Instructions to follow:
Beginning at the line containing "1.6; resize: vertical; outline: none;" in the material below and ending at the line containing "var(--surface-2); border: none;", return each line exactly and add nothing.

[Start of section]

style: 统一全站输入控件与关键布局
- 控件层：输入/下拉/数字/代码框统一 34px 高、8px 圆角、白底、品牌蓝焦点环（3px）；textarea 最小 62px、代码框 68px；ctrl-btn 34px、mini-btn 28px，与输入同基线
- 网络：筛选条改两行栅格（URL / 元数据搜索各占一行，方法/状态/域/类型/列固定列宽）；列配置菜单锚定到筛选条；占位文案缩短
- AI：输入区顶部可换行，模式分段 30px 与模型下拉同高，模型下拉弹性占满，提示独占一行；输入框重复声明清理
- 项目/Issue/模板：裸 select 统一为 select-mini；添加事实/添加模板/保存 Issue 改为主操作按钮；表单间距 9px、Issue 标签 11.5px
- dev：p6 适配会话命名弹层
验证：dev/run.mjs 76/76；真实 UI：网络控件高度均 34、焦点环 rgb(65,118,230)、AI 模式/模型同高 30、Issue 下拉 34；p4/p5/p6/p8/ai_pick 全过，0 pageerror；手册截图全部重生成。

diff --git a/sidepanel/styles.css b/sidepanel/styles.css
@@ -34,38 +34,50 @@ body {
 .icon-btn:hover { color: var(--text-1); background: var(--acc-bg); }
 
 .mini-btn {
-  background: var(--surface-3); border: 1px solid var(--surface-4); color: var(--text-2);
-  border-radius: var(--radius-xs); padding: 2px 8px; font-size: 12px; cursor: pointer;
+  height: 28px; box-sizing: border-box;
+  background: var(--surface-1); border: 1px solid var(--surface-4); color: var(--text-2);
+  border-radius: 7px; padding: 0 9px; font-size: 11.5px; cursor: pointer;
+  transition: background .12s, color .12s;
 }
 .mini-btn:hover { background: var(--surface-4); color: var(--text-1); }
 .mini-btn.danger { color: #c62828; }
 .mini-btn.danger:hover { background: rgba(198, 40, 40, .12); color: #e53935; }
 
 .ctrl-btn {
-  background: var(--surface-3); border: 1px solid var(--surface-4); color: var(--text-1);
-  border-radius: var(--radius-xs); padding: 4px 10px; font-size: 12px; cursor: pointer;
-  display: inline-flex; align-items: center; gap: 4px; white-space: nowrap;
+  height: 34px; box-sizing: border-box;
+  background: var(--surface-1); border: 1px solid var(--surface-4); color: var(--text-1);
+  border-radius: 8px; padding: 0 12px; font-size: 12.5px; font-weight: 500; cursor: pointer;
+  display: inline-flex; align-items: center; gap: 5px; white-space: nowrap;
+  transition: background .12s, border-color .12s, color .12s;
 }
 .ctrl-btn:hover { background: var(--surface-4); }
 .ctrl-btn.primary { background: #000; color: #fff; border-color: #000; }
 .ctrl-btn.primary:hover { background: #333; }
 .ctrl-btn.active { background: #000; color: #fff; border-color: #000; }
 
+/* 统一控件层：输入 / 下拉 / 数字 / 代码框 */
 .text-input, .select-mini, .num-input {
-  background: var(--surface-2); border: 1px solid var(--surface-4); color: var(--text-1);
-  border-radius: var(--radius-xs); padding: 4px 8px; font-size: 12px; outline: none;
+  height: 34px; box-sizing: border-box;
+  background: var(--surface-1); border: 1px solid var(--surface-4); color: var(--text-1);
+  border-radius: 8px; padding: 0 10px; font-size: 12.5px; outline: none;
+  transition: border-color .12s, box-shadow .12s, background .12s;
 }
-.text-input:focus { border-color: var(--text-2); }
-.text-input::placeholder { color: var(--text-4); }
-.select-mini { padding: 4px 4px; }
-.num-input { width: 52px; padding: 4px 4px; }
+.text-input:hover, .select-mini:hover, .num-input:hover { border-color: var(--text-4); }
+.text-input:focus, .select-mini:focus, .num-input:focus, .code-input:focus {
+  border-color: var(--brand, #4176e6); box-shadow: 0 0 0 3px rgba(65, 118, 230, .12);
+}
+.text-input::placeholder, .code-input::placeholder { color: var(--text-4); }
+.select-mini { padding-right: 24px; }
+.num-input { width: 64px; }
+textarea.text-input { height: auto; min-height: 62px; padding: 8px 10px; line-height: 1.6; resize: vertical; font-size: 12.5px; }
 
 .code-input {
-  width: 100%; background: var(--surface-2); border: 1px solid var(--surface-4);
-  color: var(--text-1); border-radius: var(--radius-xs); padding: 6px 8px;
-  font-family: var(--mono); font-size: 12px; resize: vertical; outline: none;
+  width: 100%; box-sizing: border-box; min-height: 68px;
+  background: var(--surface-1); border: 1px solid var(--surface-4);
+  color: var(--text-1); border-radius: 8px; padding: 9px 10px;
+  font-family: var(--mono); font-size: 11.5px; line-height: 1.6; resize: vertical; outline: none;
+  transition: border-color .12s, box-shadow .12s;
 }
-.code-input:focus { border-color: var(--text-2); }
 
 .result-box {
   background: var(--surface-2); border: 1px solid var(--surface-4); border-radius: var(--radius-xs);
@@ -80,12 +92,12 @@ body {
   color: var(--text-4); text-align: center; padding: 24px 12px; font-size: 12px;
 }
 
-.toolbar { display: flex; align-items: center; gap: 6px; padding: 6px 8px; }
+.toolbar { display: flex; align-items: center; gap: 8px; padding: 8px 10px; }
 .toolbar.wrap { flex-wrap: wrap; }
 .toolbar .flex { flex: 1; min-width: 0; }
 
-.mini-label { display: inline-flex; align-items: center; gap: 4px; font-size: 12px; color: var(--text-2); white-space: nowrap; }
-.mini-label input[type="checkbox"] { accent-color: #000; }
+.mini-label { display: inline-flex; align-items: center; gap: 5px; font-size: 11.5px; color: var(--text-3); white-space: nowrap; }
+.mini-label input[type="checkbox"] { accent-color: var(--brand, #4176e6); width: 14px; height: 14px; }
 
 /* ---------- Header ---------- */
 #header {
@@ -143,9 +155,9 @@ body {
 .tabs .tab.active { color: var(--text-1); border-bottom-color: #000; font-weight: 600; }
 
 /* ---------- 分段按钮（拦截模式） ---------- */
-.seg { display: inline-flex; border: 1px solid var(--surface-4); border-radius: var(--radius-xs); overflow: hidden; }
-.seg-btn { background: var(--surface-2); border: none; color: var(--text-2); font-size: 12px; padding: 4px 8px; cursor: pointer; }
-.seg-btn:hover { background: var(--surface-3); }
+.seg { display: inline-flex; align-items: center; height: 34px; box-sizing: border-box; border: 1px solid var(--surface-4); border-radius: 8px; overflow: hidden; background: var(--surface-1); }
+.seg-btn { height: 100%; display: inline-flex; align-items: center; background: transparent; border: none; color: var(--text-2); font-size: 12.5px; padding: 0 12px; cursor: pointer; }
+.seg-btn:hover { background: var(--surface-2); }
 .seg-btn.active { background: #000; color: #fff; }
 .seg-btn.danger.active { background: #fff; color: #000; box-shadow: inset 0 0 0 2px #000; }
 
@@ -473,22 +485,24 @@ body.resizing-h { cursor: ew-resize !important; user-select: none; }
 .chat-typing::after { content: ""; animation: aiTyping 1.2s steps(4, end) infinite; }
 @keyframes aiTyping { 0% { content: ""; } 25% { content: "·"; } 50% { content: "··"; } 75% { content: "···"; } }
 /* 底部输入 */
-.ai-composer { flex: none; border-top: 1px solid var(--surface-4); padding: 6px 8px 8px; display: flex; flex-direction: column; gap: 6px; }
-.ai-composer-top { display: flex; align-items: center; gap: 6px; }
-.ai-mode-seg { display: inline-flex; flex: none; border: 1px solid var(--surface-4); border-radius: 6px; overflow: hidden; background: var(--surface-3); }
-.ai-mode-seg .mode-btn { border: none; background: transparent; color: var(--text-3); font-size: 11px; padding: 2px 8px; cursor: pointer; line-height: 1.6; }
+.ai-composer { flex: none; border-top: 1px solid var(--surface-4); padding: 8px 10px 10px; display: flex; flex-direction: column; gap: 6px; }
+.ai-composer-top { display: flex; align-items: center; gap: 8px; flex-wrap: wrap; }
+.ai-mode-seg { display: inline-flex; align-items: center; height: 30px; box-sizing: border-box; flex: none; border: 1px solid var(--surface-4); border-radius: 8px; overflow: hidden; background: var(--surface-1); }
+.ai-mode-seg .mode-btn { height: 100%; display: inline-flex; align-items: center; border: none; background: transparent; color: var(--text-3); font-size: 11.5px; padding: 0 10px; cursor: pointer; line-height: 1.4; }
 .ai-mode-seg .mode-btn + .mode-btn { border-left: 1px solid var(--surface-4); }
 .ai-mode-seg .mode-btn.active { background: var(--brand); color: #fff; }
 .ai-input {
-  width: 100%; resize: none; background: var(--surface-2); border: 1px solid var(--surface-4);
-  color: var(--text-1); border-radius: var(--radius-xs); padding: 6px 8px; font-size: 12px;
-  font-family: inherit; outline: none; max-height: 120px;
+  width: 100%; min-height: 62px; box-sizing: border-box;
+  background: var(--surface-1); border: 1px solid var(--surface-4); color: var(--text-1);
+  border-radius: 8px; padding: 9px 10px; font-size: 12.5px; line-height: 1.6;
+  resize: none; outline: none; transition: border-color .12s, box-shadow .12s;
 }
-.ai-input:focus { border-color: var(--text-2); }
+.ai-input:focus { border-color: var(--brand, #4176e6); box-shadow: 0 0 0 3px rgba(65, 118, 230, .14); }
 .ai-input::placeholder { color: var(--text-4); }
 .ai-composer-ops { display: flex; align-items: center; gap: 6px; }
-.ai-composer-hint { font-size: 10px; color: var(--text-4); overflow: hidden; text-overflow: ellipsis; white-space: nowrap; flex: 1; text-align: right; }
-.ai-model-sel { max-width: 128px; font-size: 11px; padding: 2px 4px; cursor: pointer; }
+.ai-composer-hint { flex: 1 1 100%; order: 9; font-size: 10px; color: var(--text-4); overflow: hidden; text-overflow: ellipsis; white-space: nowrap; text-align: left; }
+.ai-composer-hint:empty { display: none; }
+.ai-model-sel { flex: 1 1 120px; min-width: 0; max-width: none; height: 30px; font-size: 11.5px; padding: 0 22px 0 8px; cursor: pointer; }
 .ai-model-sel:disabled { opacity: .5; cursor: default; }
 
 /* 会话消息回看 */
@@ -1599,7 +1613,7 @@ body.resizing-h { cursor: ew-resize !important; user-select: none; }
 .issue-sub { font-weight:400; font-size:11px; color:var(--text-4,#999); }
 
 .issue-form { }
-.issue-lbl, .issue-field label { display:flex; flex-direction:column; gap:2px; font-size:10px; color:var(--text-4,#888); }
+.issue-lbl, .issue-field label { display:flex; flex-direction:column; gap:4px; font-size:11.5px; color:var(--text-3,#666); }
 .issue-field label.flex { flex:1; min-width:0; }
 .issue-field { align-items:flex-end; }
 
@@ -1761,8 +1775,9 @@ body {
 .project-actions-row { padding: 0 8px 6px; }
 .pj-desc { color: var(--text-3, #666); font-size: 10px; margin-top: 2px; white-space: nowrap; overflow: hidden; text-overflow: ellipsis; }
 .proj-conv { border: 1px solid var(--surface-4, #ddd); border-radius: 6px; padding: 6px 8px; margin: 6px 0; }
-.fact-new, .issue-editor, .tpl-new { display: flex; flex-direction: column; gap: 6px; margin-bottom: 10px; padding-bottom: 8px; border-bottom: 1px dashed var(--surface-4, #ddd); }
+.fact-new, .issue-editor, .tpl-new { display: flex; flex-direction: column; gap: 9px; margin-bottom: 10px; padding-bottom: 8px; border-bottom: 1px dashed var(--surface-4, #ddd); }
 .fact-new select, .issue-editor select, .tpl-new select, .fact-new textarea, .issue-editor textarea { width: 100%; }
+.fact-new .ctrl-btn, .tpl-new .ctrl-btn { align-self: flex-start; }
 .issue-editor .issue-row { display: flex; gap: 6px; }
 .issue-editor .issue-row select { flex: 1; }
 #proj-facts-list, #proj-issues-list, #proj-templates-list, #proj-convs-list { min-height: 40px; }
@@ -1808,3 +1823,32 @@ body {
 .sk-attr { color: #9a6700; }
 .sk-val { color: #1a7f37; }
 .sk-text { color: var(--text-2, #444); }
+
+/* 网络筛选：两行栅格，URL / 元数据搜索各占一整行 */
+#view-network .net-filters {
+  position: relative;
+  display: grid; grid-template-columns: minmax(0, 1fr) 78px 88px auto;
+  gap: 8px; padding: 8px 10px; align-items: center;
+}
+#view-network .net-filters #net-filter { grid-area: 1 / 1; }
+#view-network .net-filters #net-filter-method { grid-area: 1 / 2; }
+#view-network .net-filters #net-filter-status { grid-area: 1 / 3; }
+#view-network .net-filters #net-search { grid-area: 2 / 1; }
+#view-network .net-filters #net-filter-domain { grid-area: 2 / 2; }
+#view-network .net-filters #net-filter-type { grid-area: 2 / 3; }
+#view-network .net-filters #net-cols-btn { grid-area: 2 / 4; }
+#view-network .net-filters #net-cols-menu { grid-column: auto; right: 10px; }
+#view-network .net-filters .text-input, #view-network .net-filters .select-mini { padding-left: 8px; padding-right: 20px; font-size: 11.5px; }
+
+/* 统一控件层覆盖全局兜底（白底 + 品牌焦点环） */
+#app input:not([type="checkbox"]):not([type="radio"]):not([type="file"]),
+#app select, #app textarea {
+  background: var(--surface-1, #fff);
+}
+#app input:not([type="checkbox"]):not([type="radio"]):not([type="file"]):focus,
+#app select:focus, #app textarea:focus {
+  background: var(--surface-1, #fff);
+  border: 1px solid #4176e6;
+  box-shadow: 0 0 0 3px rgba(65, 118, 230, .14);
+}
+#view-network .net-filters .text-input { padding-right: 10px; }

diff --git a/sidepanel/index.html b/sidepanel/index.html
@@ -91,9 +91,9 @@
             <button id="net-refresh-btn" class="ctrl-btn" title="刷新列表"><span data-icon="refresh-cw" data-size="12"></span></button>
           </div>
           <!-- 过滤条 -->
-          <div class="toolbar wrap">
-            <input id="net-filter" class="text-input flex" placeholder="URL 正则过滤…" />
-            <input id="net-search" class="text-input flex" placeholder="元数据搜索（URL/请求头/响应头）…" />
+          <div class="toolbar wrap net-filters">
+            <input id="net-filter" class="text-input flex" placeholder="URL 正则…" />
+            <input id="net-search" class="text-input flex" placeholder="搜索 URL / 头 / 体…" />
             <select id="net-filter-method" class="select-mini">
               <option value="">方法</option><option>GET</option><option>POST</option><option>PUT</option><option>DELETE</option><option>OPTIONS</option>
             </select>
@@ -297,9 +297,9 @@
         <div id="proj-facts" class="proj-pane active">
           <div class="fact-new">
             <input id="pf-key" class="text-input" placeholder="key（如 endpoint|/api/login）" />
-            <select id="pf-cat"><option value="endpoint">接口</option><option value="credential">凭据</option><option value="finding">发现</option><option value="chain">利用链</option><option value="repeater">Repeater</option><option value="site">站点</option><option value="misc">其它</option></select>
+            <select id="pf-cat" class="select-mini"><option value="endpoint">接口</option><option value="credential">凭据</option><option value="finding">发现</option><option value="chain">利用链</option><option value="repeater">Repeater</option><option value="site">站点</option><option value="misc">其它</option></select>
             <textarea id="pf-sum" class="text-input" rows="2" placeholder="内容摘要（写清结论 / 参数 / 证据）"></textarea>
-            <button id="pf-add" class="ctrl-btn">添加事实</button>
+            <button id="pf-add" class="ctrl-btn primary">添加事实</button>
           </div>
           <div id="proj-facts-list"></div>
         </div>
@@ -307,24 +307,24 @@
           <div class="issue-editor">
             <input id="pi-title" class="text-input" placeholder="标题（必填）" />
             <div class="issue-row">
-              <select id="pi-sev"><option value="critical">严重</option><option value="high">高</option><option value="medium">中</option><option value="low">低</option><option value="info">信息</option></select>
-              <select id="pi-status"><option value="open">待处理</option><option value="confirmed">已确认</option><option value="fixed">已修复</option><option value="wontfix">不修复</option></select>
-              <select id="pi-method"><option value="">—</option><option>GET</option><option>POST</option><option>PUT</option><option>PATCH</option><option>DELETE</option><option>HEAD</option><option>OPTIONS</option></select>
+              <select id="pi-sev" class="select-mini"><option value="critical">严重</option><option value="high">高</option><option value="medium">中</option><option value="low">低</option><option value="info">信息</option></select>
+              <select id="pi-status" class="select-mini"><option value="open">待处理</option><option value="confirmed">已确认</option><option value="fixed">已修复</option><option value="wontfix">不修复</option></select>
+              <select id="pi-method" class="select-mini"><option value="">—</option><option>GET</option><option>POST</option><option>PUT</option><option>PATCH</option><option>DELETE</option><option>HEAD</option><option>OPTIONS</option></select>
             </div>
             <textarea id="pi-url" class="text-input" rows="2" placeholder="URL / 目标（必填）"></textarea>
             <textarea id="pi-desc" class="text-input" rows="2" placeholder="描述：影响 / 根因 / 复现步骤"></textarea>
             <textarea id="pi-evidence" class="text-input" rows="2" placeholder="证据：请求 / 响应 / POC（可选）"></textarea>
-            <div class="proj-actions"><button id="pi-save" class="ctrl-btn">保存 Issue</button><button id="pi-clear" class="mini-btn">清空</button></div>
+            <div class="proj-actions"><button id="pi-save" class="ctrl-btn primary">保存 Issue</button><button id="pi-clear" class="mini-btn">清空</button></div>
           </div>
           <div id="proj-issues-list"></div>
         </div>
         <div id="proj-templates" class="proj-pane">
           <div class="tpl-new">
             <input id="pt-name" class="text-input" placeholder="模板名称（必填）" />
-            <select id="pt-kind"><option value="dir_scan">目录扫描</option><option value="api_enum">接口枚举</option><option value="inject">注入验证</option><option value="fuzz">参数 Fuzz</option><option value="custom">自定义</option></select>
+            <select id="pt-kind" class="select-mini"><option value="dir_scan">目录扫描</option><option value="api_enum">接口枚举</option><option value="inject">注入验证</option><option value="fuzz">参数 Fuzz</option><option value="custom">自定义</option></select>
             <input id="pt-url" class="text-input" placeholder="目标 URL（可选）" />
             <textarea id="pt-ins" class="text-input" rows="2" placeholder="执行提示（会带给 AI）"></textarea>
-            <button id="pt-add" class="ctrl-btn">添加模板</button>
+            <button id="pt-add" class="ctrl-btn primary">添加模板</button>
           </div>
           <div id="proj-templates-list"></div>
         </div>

[End of section]

Written response:
+  font-family: var(--mono); font-size: 11.5px; line-height: 1.6; resize: vertical; outline: none;
+  transition: border-color .12s, box-shadow .12s;
 }
-.code-input:focus { border-color: var(--text-2); }
 
 .result-box {
   background: var(--surface-2); border: 1px solid var(--surface-4); border-radius: var(--radius-xs);
@@ -80,12 +92,12 @@ body {
   color: var(--text-4); text-align: center; padding: 24px 12px; font-size: 12px;
 }
 
-.toolbar { display: flex; align-items: center; gap: 6px; padding: 6px 8px; }
+.toolbar { display: flex; align-items: center; gap: 8px; padding: 8px 10px; }
 .toolbar.wrap { flex-wrap: wrap; }
 .toolbar .flex { flex: 1; min-width: 0; }
 
-.mini-label { display: inline-flex; align-items: center; gap: 4px; font-size: 12px; color: var(--text-2); white-space: nowrap; }
-.mini-label input[type="checkbox"] { accent-color: #000; }
+.mini-label { display: inline-flex; align-items: center; gap: 5px; font-size: 11.5px; color: var(--text-3); white-space: nowrap; }
+.mini-label input[type="checkbox"] { accent-color: var(--brand, #4176e6); width: 14px; height: 14px; }
 
 /* ---------- Header ---------- */
 #header {
@@ -143,9 +155,9 @@ body {
 .tabs .tab.active { color: var(--text-1); border-bottom-color: #000; font-weight: 600; }
 
 /* ---------- 分段按钮（拦截模式） ---------- */
-.seg { display: inline-flex; border: 1px solid var(--surface-4); border-radius: var(--radius-xs); overflow: hidden; }
-.seg-btn { background: var(--surface-2); border: none; color: var(--text-2); font-size: 12px; padding: 4px 8px; cursor: pointer; }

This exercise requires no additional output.